Your research question should relate to economic theories covered in the module. Make sure you understand the theory you are exploring in your research question. You may find it helpful to draw on Chapter 9, which discusses alternative measures of economic welfare. Remember to ensure that your research topic and research question are not over-ambitious. You will be much more successful if you focus on a small number of analytically
related issues associated with economic welfare – whether this means looking in more detail at an issue raised by the document you read, or comparing material in the summary with material from elsewhere. Either way, remember that it is the economic theory that will help you to delineate a research question. It is possible to gain full marks from using the briefing paper,
‘Measuring progress and human development’, plus two additional references, to answer the questions.
One of the key skills in undertaking secondary-data research is selective searching for secondary sources, and the Block 5 work on secondary-data research provided practice in this skill. In searching for further sources, you may wish to make use of the online activities which guide you through a range of search techniques. This could involve, for example, finding sources that allow you to go in more depth into different explanations for what this
particular study found; finding out more about the study itself; or comparing the study’s findings on your topic with findings from other studies. At least one of your sources should help you to relate this study to economic theory.

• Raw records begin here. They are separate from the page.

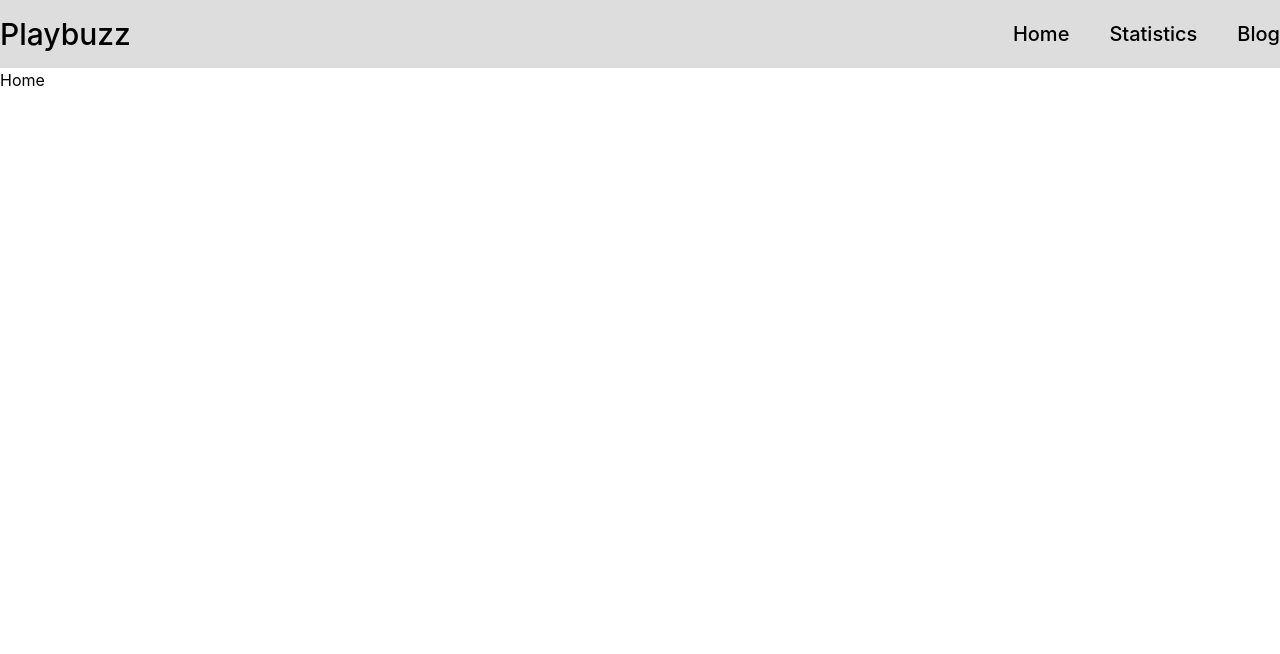
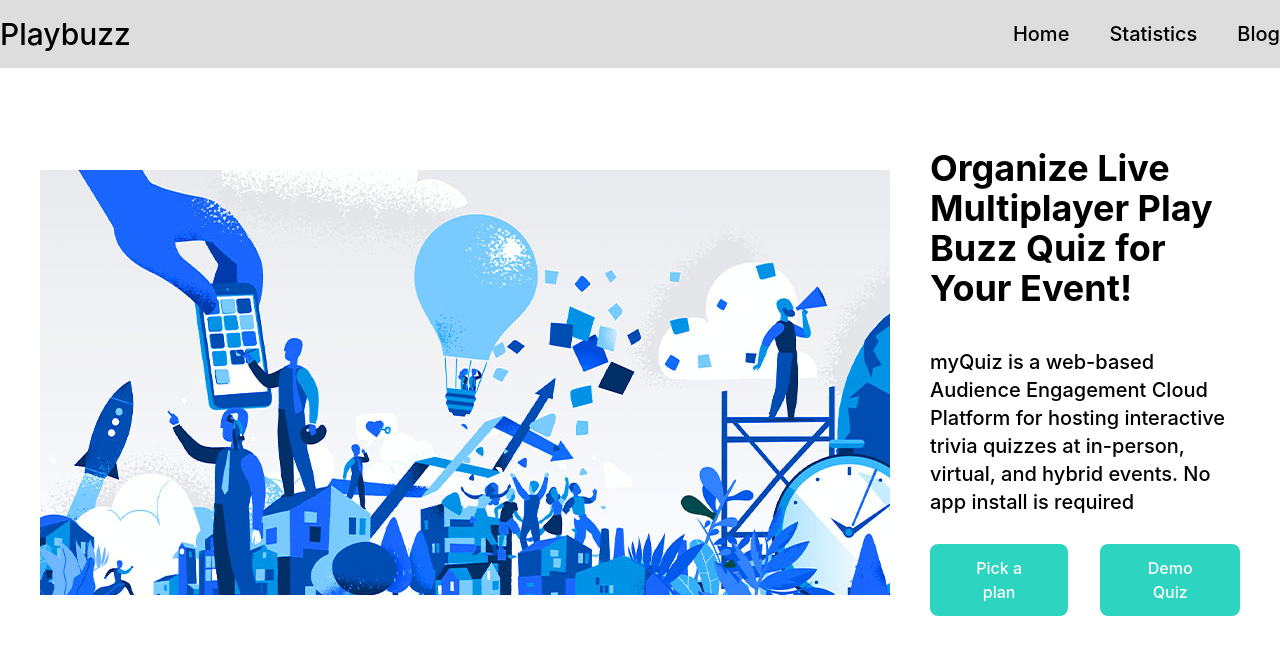
Before and after one commit to mohammedtakbir/Assignment-09-Quizlet, a React (Create React App) app: page / in a window 1280 px wide. Shown: the top 654 px of the page. Built offline with nearby package versions, Linux system fonts and the light colour scheme.

Commit message:
header added

```diff
--- a/src/components/Home/Home.js
+++ b/src/components/Home/Home.js
@@ -1,9 +1,21 @@
 import React from 'react';
-
+import headerImg from '../../images/header--img.jpg'
 const Home = () => {
     return (
-        <div>
-            <h1>Home</h1>
+        <div className='container mx-auto'>
+            <div className='mt-10 flex items-center gap-10 p-10'>
+                <img className='w-full' src={headerImg} alt="" />
+                <div>
+                    <h2 className='font-bold text-4xl mb-10'>Organize Live Multiplayer Play Buzz Quiz for Your Event!</h2>
+                    <p className='font-medium text-xl mb-7'>
+                        myQuiz is a web-based Audience Engagement Cloud Platform for hosting interactive trivia quizzes at in-person, virtual, and hybrid events. No app install is required
+                    </p>
+                    <div className='flex'>
+                        <button className='bg-teal-400 py-3 px-7 mr-8 text-white font-medium rounded-lg inline-block'>Pick a plan</button>
+                        <button className='bg-teal-400 py-3 px-7 text-white font-medium rounded-lg inline-block'>Demo Quiz</button>
+                    </div>
+                </div>
+            </div>
         </div>
     );
 };
```
Also changed, not shown: src/images/header--img.jpg (added).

In writing your statement you will find it helpful to refer to the guidance on project structure in Week 1 of this block, and also to the sample secondary- data project we have used as the basis for a good deal of the work on secondary-data research.

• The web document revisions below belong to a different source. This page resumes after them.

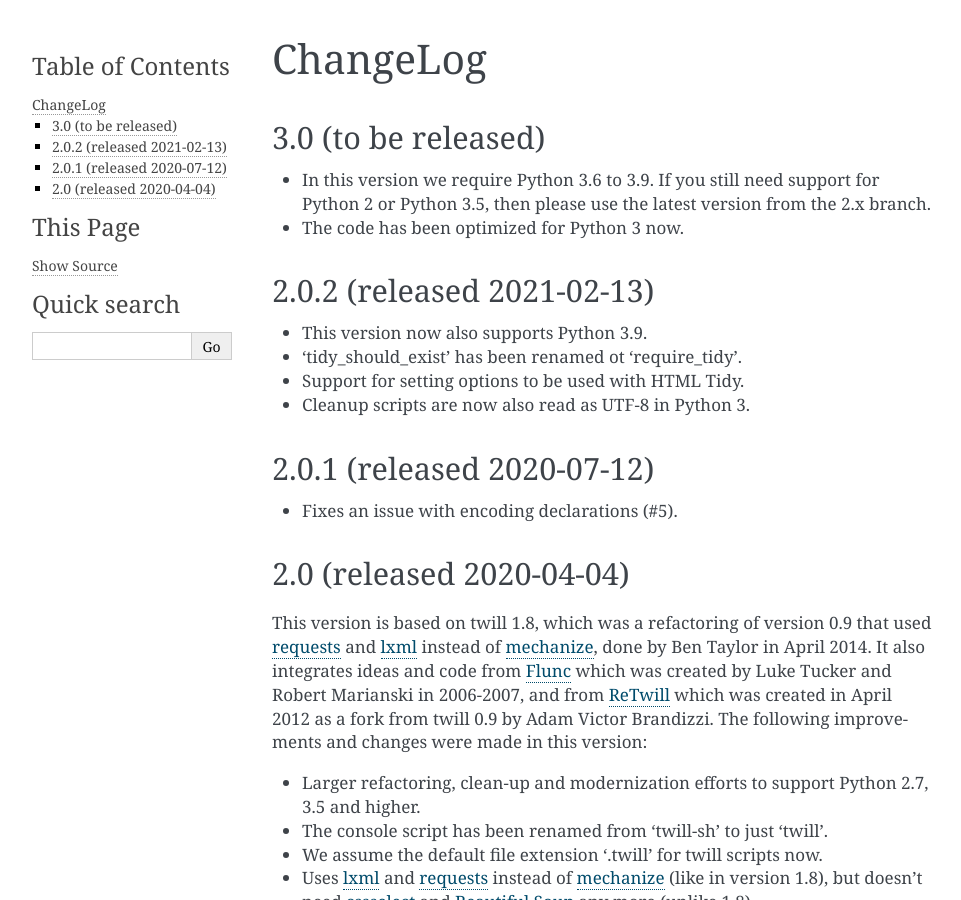
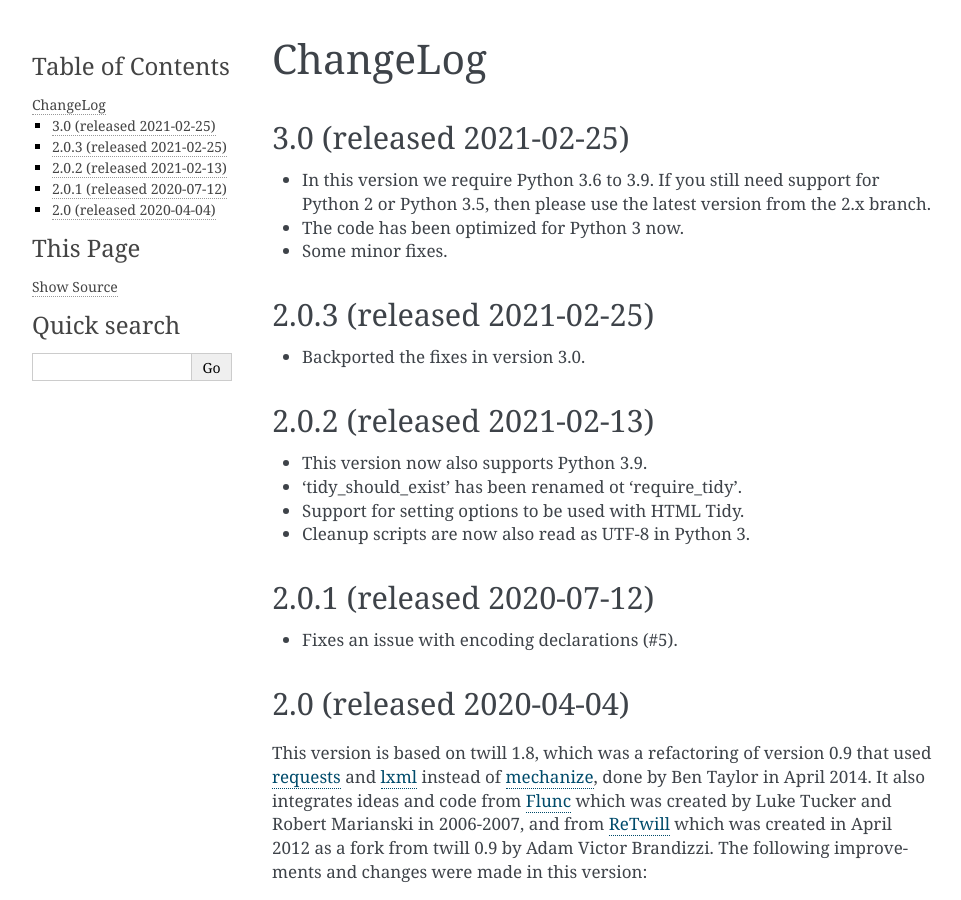
Before and after one commit to ctb/twill-legacy, a Sphinx documentation site: the page built from docs/changelog.rst, in a window 1280 px wide and 900 px high. Shown: the whole window, without its empty margins (148-1109 px from the left). Built offline with Sphinx 7.4.7, drawn with Linux system fonts in a browser that asks for light colours.

Commit message:
Prepare release of version 3.0

```diff
--- a/docs/changelog.rst
+++ b/docs/changelog.rst
@@ -4,13 +4,19 @@
 ChangeLog
 =========
 
-3.0 (to be released)
---------------------
+3.0 (released 2021-02-25)
+-------------------------
 
 * In this version we require Python 3.6 to 3.9.
   If you still need support for Python 2 or Python 3.5,
   then please use the latest version from the 2.x branch.
 * The code has been optimized for Python 3 now.
+* Some minor fixes.
+
+2.0.3 (released 2021-02-25)
+---------------------------
+
+* Backported the fixes in version 3.0.
 
 2.0.2 (released 2021-02-13)
 ---------------------------
--- a/docs/conf.py
+++ b/docs/conf.py
@@ -22,7 +22,7 @@ copyright = '2021, C. Titus Brown, Ben R. Taylor et al'
 author = 'C. Titus Brown, Ben R. Taylor et al'
 
 # The full version, including alpha/beta/rc tags
-version = release = '3.0a0'
+version = release = '3.0'
 
 
 # -- General configuration ---------------------------------------------------
--- a/twill/__init__.py
+++ b/twill/__init__.py
@@ -20,7 +20,7 @@ import logging
 import sys
 import os.path
 
-__version__ = '3.0a0'
+__version__ = '3.0'
 
 __url__ = 'https://github.com/twill-tools/twill'
 __download_url__ = 'https://pypi.org/project/twill/'
```
Also changed, not shown: README.md (+2 -2 lines), .bumpversion.cfg, 1 other file.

Part B gives you an opportunity to share your preliminary thoughts about the research project. It is also an opportunity for you comment on the ideas of other students and to receive comments on what you are thinking of doing. Your comments should be constructive and draw on moduel materials wherever possible. The design of a research project is covered in Block 5.
Doing TMA 05 will give you the opportunity to develop an initial plan for your research project, and receive feedback from your tutor.

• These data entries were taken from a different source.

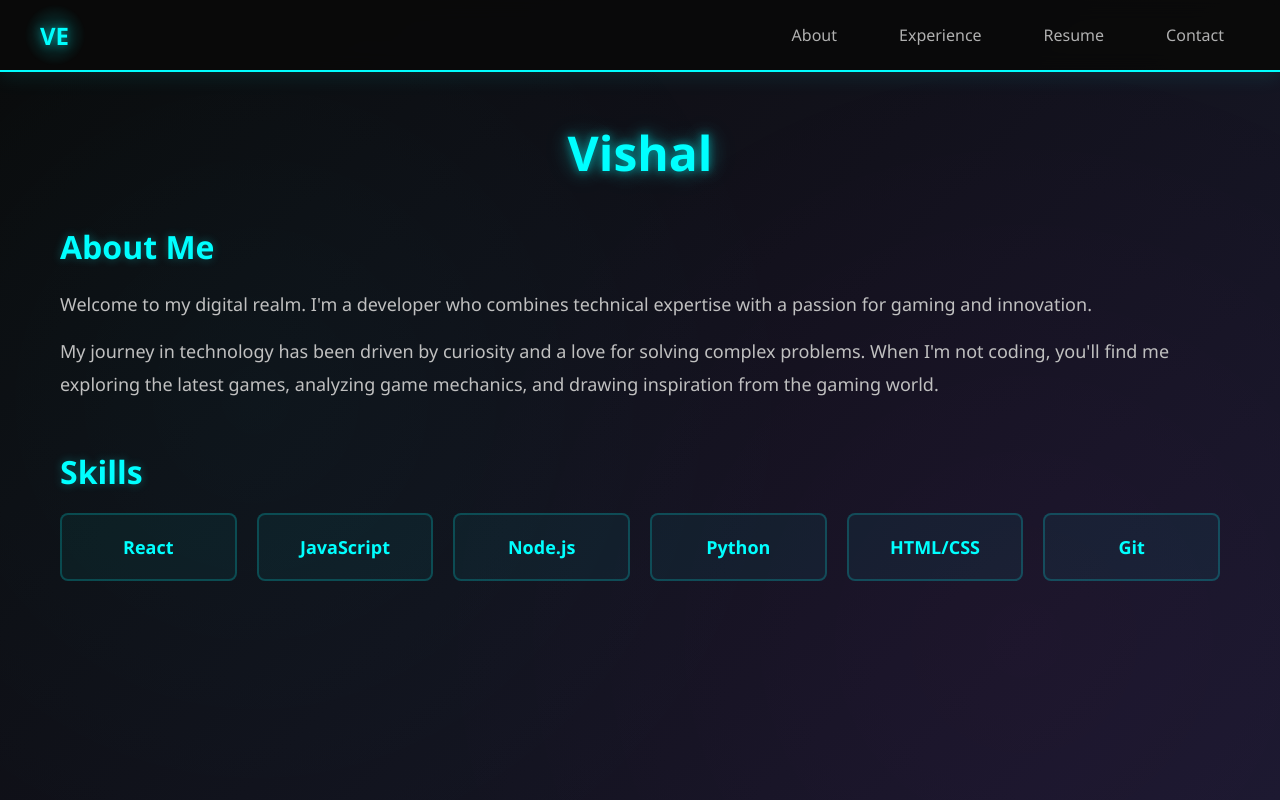
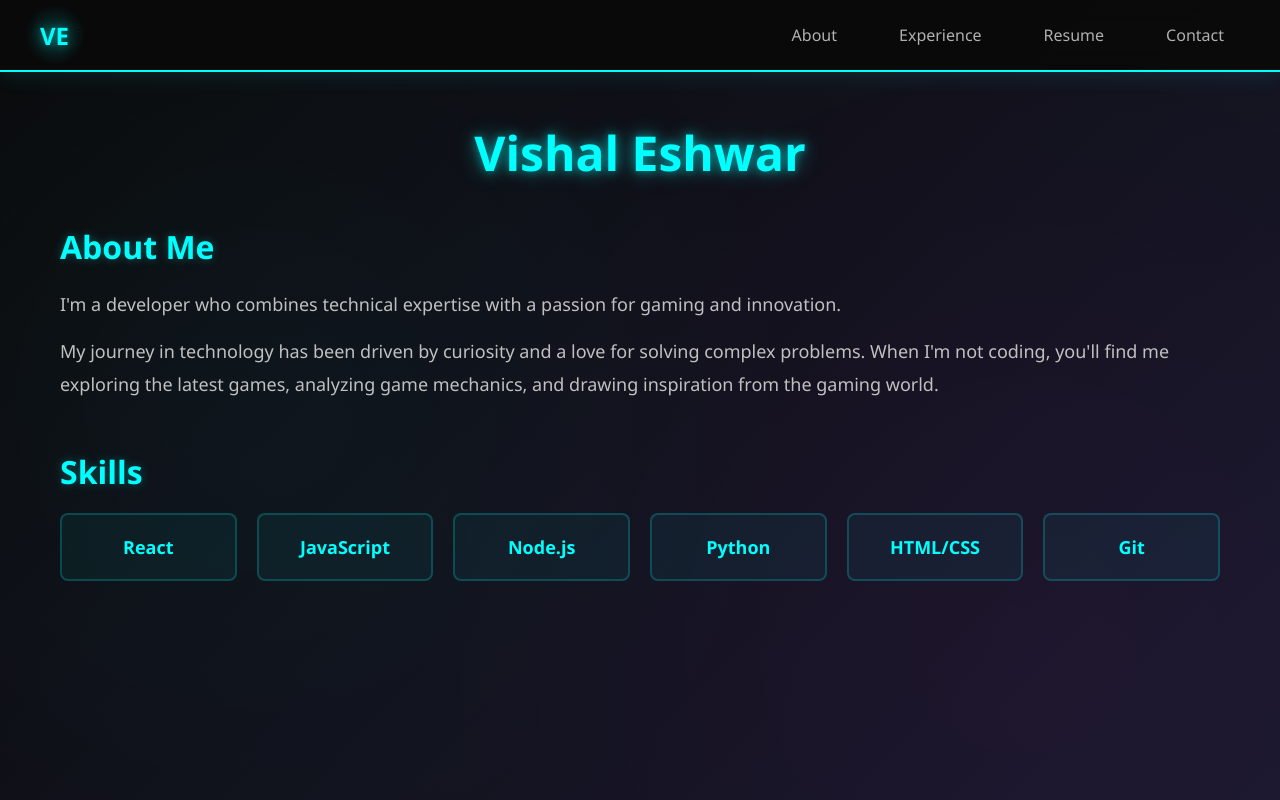
Before and after one commit to vishaleshwar01/portfolio, a React (Vite) app: page / in a window 1280 px wide. Built offline with nearby package versions, Linux system fonts and the light colour scheme.

Commit message:
new change - removing about

```diff
--- a/src/pages/About.jsx
+++ b/src/pages/About.jsx
@@ -5,12 +5,12 @@ function About() {
     <div className="page-container">
       <div className="page-content">
         <h1 className="page-title">
-          <span className="title-glow">Vishal</span>
+          <span className="title-glow">Vishal Eshwar</span>
         </h1>
         <div className="content-section">
           <h2 className="section-title">About Me</h2>
           <p className="section-text">
-            Welcome to my digital realm. I'm a developer who combines technical expertise with a passion for gaming and innovation.
+          I'm a developer who combines technical expertise with a passion for gaming and innovation.
           </p>
           <p className="section-text">
             My journey in technology has been driven by curiosity and a love for solving complex problems. When I'm not coding, you'll find me exploring the latest games, analyzing game mechanics, and drawing inspiration from the gaming world.
```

Your initial research plan should use no more than 750 words. Your research project will evolve as you develop it but the plan is an essential step as it will help you bring your theoretical and empirical interests together with your preferred set of methods for tackling your research question. The plan will help you take stock of where you are at this point and help you understand the key steps you need to follow to accumulate and analyse your data. It should help you start to identify a structure for your final project even if the structure changes in light of what you find or difficulties that you come across.
So the plan is not expected to be a final version that incorporates all the various sections of your project. That said, do use this opportunity to think about how you will relate economic theory from the module to your empirical work, and whether your approach is likely to provide the answer to your research question.
Remember, research is an iterative process and it is likely that you will still be revising your project until close to the final EMA deadline. However, it is imperative that you submit your EMA on time because you will not be granted any extension. So do make sure your research timetable is realistic.
Reflections on the assignment (not marked)
By this stage of the module, you should have a clear initial research plan. You should be working towards a well-defined research question and have some concrete ideas of how will obtain and analyse your data.
Here are some prompts that will help your dialogue with your tutor about this
TMA and your project:
- Is your research question well specified, not too broad, and feasible?
- How confident are you about using your chosen research method effectively for your project?
- Have you changed your ideas as a result of receiving or giving comments on the Tutor Group Forum?
- What were the main challenges you expect to encounter when working on your project and how might you overcome them?